At its developer conference in May, Google unboxed Now on Tap, a feature that brings its mobile personal assistant and massive search database into apps. The feature is rolling out soon, coming first to Nexus phones and then to other Androids on the newest operating system for that platform, Marshmallow.
An example: Texting with a friend about dinner and a movie, you can use Now on Tap to call up info on the restaurant from other apps without leaving the one you’re in. For Google, it is designed to smooth out what the company sees as a clunky, closed-off world of apps. In an earlier interview with Re/code, Aparna Chennapragada, Google Now’s director of product management, said it allows smartphones to “do a lot more heavy lifting.”
Now on Tap is Google’s most assertive move yet to position itself as the sticky web that connects apps as it grapples with ways to make more ad revenue from mobile. If Android users grow fond of the new feature, it would help propel Google’s efforts to index a wider array of apps. Of course, Google is not alone. Microsoft has a similar tool with Bing search, which it released on Android. There’s a wave of startups working on in-app search.
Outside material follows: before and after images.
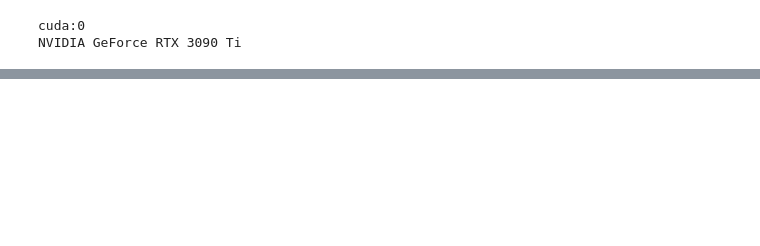
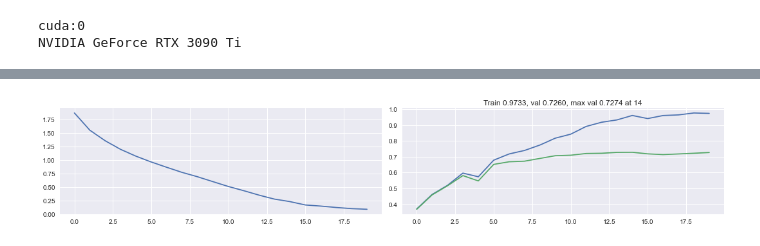
Before and after one commit to jundaz/LayerNorm_Opt, a Jupyter notebook: 3_VGG_Gradient_predictiveness.ipynb, the cells around one changed output, grey strips where cells are left out. Drawn from its saved outputs; the diff is of its cells as text; code cells hidden in the pictures; blank space fills up the shorter version.

```diff
--- a/3_VGG_Gradient_predictiveness.ipynb
+++ b/3_VGG_Gradient_predictiveness.ipynb
@@ -563,17 +284,19 @@ grads_02 = train(model,
 # %%
 set_random_seeds(seed_value=1984, device=device)
-model = VGG_A()
+model = vgg.VGG_A()
 lr = 0.0001
 #optimizer = torch.optim.SGD(model.parameters(), lr = lr, momentum=0.9, weight_decay=5e-4)
 criterion = nn.CrossEntropyLoss()
 optimizer = torch.optim.Adam(model.parameters(), lr = lr)
 
 
 grads_001 = train(model,
                   optimizer,
                   criterion,
                   train_loader,
                   val_loader,
                   epochs_n=epo)
+# %% [output]
+[figure, added]
 # %%
 set_random_seeds(seed_value=1984, device=device)
```
Also changed, not shown: parts of 40 cells of this notebook, 10 other files.
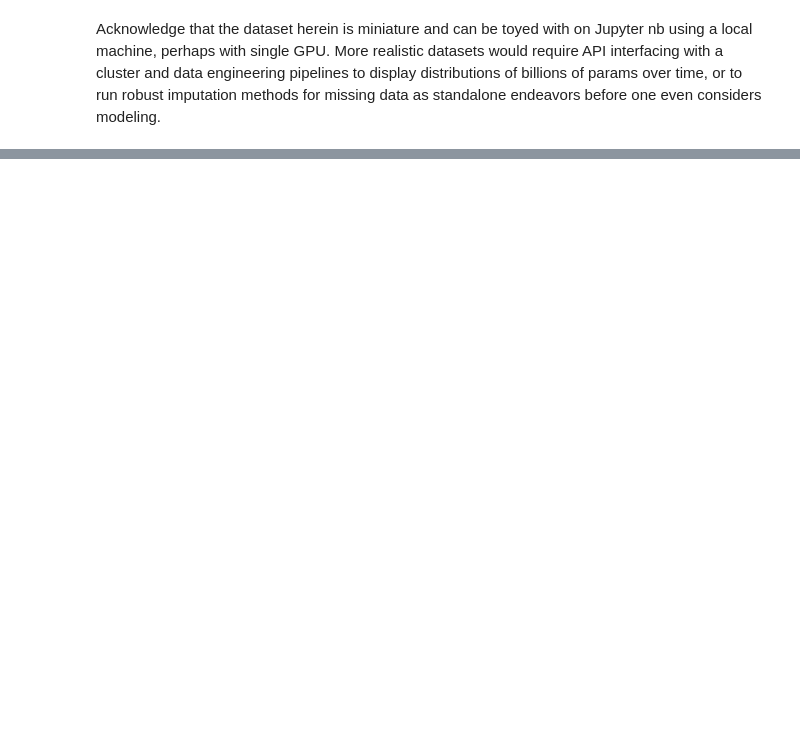
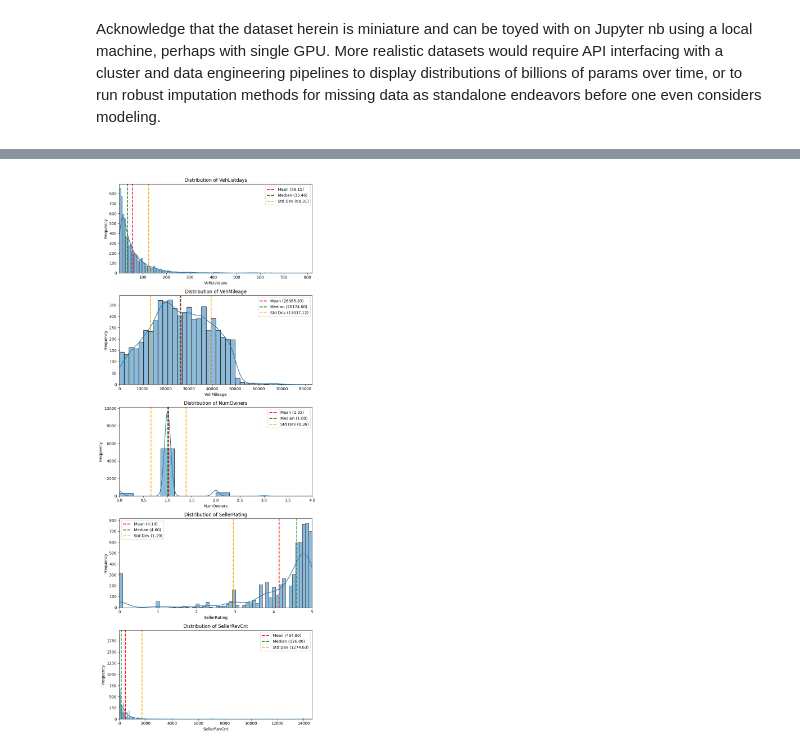
Before and after one commit to gcalbertini/boing, a Jupyter notebook: src/imputationEDA.ipynb, the cells around one changed output, grey strips where cells are left out. Saved outputs shown, nothing was run; the diff lists cells and outputs as text; code cells hidden in the pictures; blank space fills up the shorter version.

```diff
--- a/src/imputationEDA.ipynb
+++ b/src/imputationEDA.ipynb
@@ -57,0 +63,5 @@ memory usage: 173.6+ KB
+# %%
+y_train_nulls = data[["Dealer_Listing_Price", "Vehicle_Trim"]]
+X_train_nulls_raw = data.drop(["Dealer_Listing_Price", "Vehicle_Trim"], axis=1) # nulls to indicate nulls present and raw to indicate ft are not numerically encoded yet
+y_test_id_nulls_raw = X_test_nulls_raw["ListingID"] # save for later
+X_test_nulls_raw = X_test_nulls_raw.drop(['ListingID'], axis = 1)
@@ -57,0 +122,12 @@ memory usage: 173.6+ KB
+# %%
+X_train_nulls_raw["VehColorInt"] = X_train_nulls_raw["VehColorInt"].replace(
+    to_replace=f".*({pattern}).*", value=r"\1", regex=True
+)
+X_test_nulls_raw["VehColorInt"] = X_test_nulls_raw["VehColorInt"].replace(
+    to_replace=f".*({pattern}).*", value=r"\1", regex=True
+)
+
+print(X_train_nulls_raw["VehColorExt"].unique(), len(X_train_nulls_raw["VehColorInt"].unique()))
+print(X_test_nulls_raw["VehColorExt"].unique(), len(X_test_nulls_raw["VehColorInt"].unique()))
+
+# Careful not to overreach and drop colors you do not see in the test set as it's meant to be beyond our purview. This was simply to cut down on complexity
@@ -57,0 +151,3 @@ memory usage: 173.6+ KB
+# %%
+X_train_nulls_raw['SellerZip'] = X_train_nulls_raw['SellerZip'].apply(lambda x: [int(digit) for digit in str(x)])
+X_test_nulls_raw['SellerZip'] = X_test_nulls_raw['SellerZip'].apply(lambda x: [int(digit) for digit in str(x)])
@@ -57,0 +240,66 @@ memory usage: 173.6+ KB
+# %%
+import seaborn as sns
+import matplotlib.pyplot as plt
+
+distCol = [
+    "VehListdays",
+    "VehMileage",
+    "NumOwners",
+    "SellerRating",
+    "SellerRevCnt",
+]
+# Set up subplots -- NOTE: Dealer_Listing_Price is part of what we want to predict!
+fig, axes = plt.subplots(nrows=len(distCol), ncols=1, figsize=(8, 4 * len(distCol)))
+
+## Plot distribution and statistics for each column
+for i, column in enumerate(distCol):
+    # Plot distribution
+    sns.histplot(X_train_nulls_raw[column], kde=True, ax=axes[i])
+
+    # Calculate statistics
+    mean_value = X_train_nulls_raw[column].mean()
+    median_value = X_train_nulls_raw[column].median()
+    std_dev_value = X_train_nulls_raw[column].std()
+
+    # Plot major statistics below the distribution plot
+    axes[i].axvline(
+        mean_value,
+        color="red",
+        linestyle="dashed",
+        linewidth=2,
+        label=f"Mean ({mean_value:.2f})",
+    )
+    axes[i].axvline(
+        median_value,
+        color="green",
+        linestyle="dashed",
+        linewidth=2,
+        label=f"Median ({median_value:.2f})",
+    )
+    axes[i].axvline(
+        mean_value + std_dev_value,
+        color="orange",
+        linestyle="dashed",
+        linewidth=2,
+        label=f"Std Dev ({std_dev_value:.2f})",
+    )
+    axes[i].axvline(
+        mean_value - std_dev_value, color="orange", linestyle="dashed", linewidth=2
+    )
+    axes[i].legend()
+
+    # Set x-axis limits to the minimum and maximum values of the distribution
+    axes[i].set_xlim(X_train_nulls_raw[column].min(), X_train_nulls_raw[column].max())
+
+    # Set plot labels and title
+    axes[i].set_xlabel(column)
+    axes[i].set_ylabel("Frequency")
+    axes[i].set_title(f"Distribution of {column}")
+
+# Adjust layout
+plt.tight_layout()
+
+# Show the plot
+plt.show()
+# %% [output]
+[figure, added]
```
Also changed, not shown: parts of 31 cells of this notebook, 1 other file.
Plus, there’s Apple, which has its own vision and ever-opaque agenda for mobile search.
Expect these issues to crop up this week when Amit Singhal, Google’s SVP of search, takes the stage at our Code/Mobile conference.
This article originally appeared on Recode.net.